The question will read: “Shall the Village of Malone, New York, be dissolved? Yes or No.”
The resolution calling for the referendum included an amendment where the village supports creation of a town-wide police force rather than a police district paid for by property owners within and adjacent to the existing village boundary.
But if voters decide to dissolve the village, the Town Council is not obligated to follow that recommendation to create a town-wide force.
Three Town Council members in attendance were asked to commit to an opinion before the referendum vote.
Town Supervisor Howard Maneely and Council member Louise Taylor said they are against creation of a town-wide force, and Council member Mary Scharf said she supports the idea.
The State Legislature must give permission to establish such a policing entity, and it hasn’t been
requested since a Long Island community did so in the 1920s.
About 15 people attended the special meeting and repeated many of the comments they made during previous appearances, such as calling for the Village Police Department to be retained.
The Village Board unanimously supported the referendum resolution, but three of them and Mayor Todd LePine personally oppose dissolution.
Trustee Joe Riccio said the Village Police Department and Department of Public Works are too important to lose and are direct benefits to taxpayers.
He said the estimated cost savings are not enough to justify moving forward with dissolution, but the efficiencies exposed in the study leave room for the Village Board to lower taxes by following those recommendations.

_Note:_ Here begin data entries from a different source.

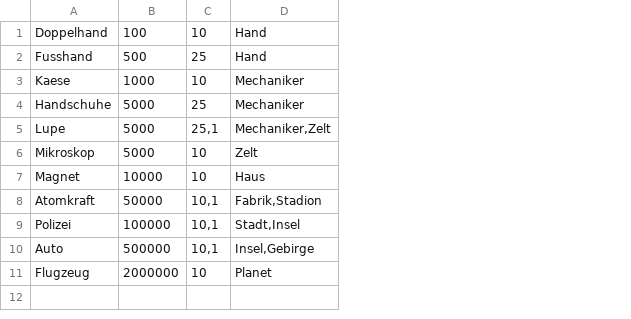
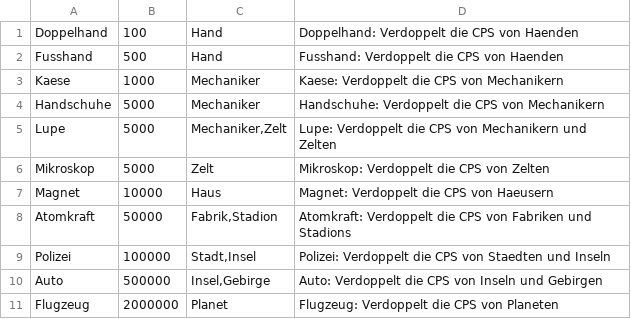
Before and after one commit to HTMLSniper/PythonProjekt, a CSV file: upgrades.csv, drawn as a sheet; removed rows and columns are numbered as before the commit, all else as after; the diff names each change by its address in the sheet, - before the commit and + after, or states it on an @@ line.

```diff
--- a/upgrades.csv
+++ b/upgrades.csv
-column C, rows 1-11: 10 | 25 | 10 | 25 | 25,1 | 10 | 10 | 10,1 | 10,1 | 10,1 | 10
+column D, rows 1-11: Doppelhand: Verdoppelt die CPS von Haenden | Fusshand: Verdoppelt die CPS von Haenden | Kaese: Verdoppelt die CPS von Mechanikern | Handschuhe: Verdoppelt die CPS von Mechanikern | Lupe: Verdoppelt die CPS von Mechanikern und Zelten | Mikroskop: Verdoppelt die CPS von Zelten | Magnet: Verdoppelt die CPS von Haeusern | Atomkraft: Verdoppelt die CPS von Fabriken und Stadions | Polizei: Verdoppelt die CPS von Staedten und Inseln | Auto: Verdoppelt die CPS von Inseln und Gebirgen | Flugzeug: Verdoppelt die CPS von Planeten
```
Also changed, not shown: 5 other files.
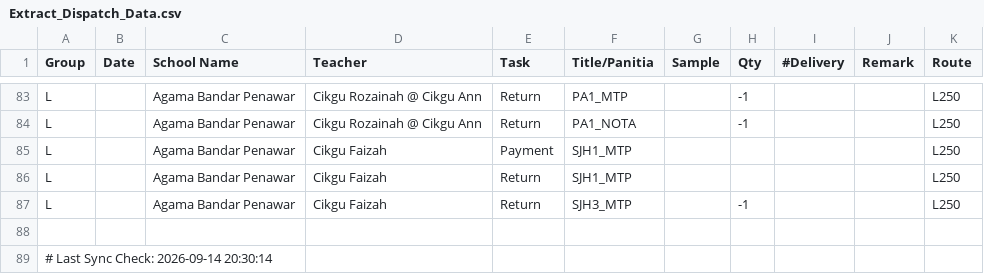
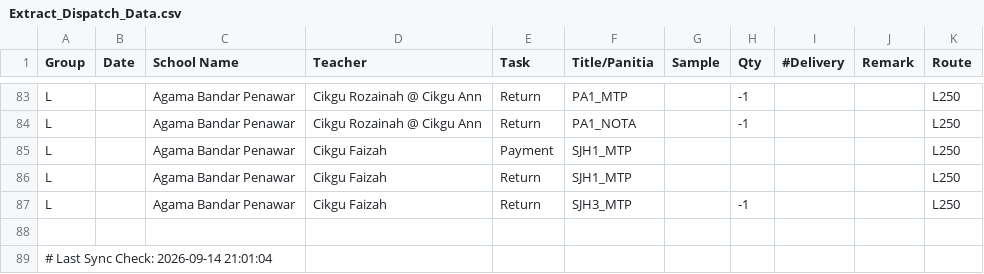
Before and after one commit to myscholar2298-coder/Logistic-Matrix, a CSV file: Extract_Dispatch_Data.csv, drawn as a sheet; only a part is shown, gaps mark what is left out.

Commit message:
Automated CSV update via Task Scheduler at 2026-09-14 21:01:05

```diff
--- a/Extract_Dispatch_Data.csv
+++ b/Extract_Dispatch_Data.csv
@@ -88,2 +88,2 @@ L,,Agama Bandar Penawar,Cikgu Faizah,Return,SJH3_MTP,,-1,,,L250
 
-# Last Sync Check: 2026-09-14 20:30:14
+# Last Sync Check: 2026-09-14 21:01:04
```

Trustee Dan Marlow said “there are a lot of risks and few rewards” in the plan and that state funding promised to the town if the village dissolves is not guaranteed to continue.
LePine read an email from Trustee Michael Maneely, who could not attend due to a family matter.
“The Village Board needs to continue to save (taxpayers’) hard-earned money,” he said, adding that the discussions held about dissolution and shared services “must be followed by actions to make the village a better place to live in.”
LePine said he is personally against dissolution, saying, “there are too many ifs,” but he did want to see the issue go before voters to decide “to put it to bed.”
Trustee Hugh Hill said he wants to see the village dissolved because high taxes and expensive departments are not sustainable and that town businesses have a competitive advantage over village businesses because they pay much less in taxes.
He said the declining tax base and infrequent new-
home construction has stagnated the village tax base, and within 20 years, the village will be bankrupt in part because of the large retirement benefits enjoyed by police officers.
LePine also quoted a letter from Franklin County District Attorney Derek Champagne, who has “serious concerns” about the plan’s policing options that sug
gested instead of a town-wide force or police district, the State Police would be expected to provide protection.
He said 20 percent of his caseload is generated from the village and that drug dealers trying to get a foothold in the village are thwarted by the Village Police presence.
The loss of more than 500 troopers statewide and the far-flung distances crimes committed within the county mean State Police response times would be much longer.
The dissolution plan submitted by members of the Government Efficiency Study Committee reviewed existing town and village policies, procedures and services to find places to either save money, share or consolidate staff, programs and equipment.
The entire document can be viewed at www.cgr.org/malone.
The findings included projected tax savings in the first year of about $330 for village residents with property valued at $75,000 and about $55 for town residents with a similar property.
The projected savings hinge on whether the town receives annual credit payments of about $720,000 from the state.
Also, special districts would have to be created for residences inside the current village boundaries for the costs of street lights, leaf and brush pickup and to pay off existing village debt.
Only those parcels obtaining the services would pay for them.
Email Denise A. Raymo: firstname.lastname@example.org